Performance was better across the pond. Much better, in fact, for Royal Dutch Shell, which provided a positive end to a variable earnings season. Net profit for the Anglo-Dutch firm may have been down 2% y-o-y to US$5.3 billion, but that was still well ahead of even the highest analyst estimates of US$4.52 billion. Weaker refining margins and lower crude prices were cited as a slight drag on performance, but Shell’s acquisition of BG Group is paying dividends as strong natural gas performance contributed to the strong profits. Unlike ExxonMobil and Chevron, Shell has only dipped its toes in the Permian, preferring to maintain a strong global portfolio mixed between oil, gas and shale assets.
For the other European supermajors, BP and Total largely matched earning estimates. BP’s net profits of US$2.36 billion hit the target of analyst estimates. The addition of BHP Group’s US shale oil assets contributed to increased performance, while BP’s downstream performance was surprisingly resilient as its in-house supply and trading arm showed a strong performance – a business division that ExxonMobil lacks. France’s Total also hit the mark of expectations, with US$2.8 billion in net profit as lower crude prices offset the group’s record oil and gas output. Total’s upstream performance has been particularly notable – with start-ups in Angola, Brazil, the UK and Norway – with growth expected at 9% for the year.
All in all, the volatile environment over the first quarter of 2019 has seen some shift among the supermajors. Shell has eclipsed ExxonMobil once again – in both revenue and earnings – while Chevron’s failed bid for Anadarko won’t vault it up the rankings. Almost ten years after the Deepwater Horizon oil spill, BP is now reclaiming its place after being overtaken by Total over the past few years.
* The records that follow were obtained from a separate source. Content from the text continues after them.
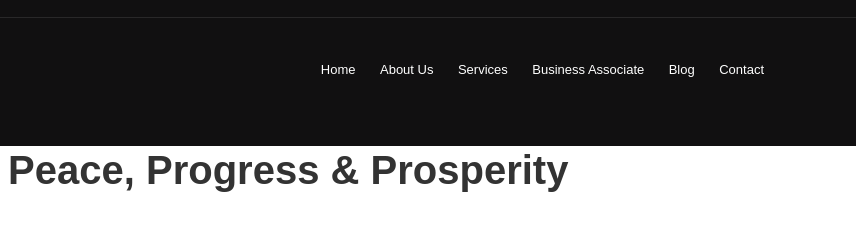
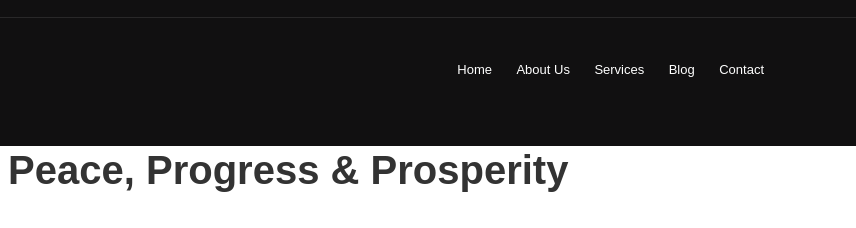
Before and after one commit to pranavjustcharge/Vaastu, a website: page services.html in a window 1280 px wide. Shown: the part 76-304 px from the top of the page, 424-1280 px from the left. Drawn offline with nearby package versions, Linux system fonts and the light colour scheme; sample sign-in values are in the browser's storage; files whose address does not match are found by name; a web font is replaced by a local one.

Commit message:
Comment out Business Associate link
Comment out the Business Associate link in services.html

```diff
--- a/services.html
+++ b/services.html
@@ -125,7 +125,7 @@
                                                 <li><a href="services.html">Consultation</a></li>
                                             </ul>
                                         </li>
-                                        <li><a href="business_associate.html">Business Associate</a></li>
+                                        <!-- <li><a href="business_associate.html">Business Associate</a></li> -->
                                         <li><a href="blog.html">blog</a></li>
                                         <li><a href="contact.html">contact</a></li>
                                     </ul>
```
With Q219 looking to be quite volatile as well, brace yourselves for an interesting earnings season.
Supermajor Financials: Q1 2019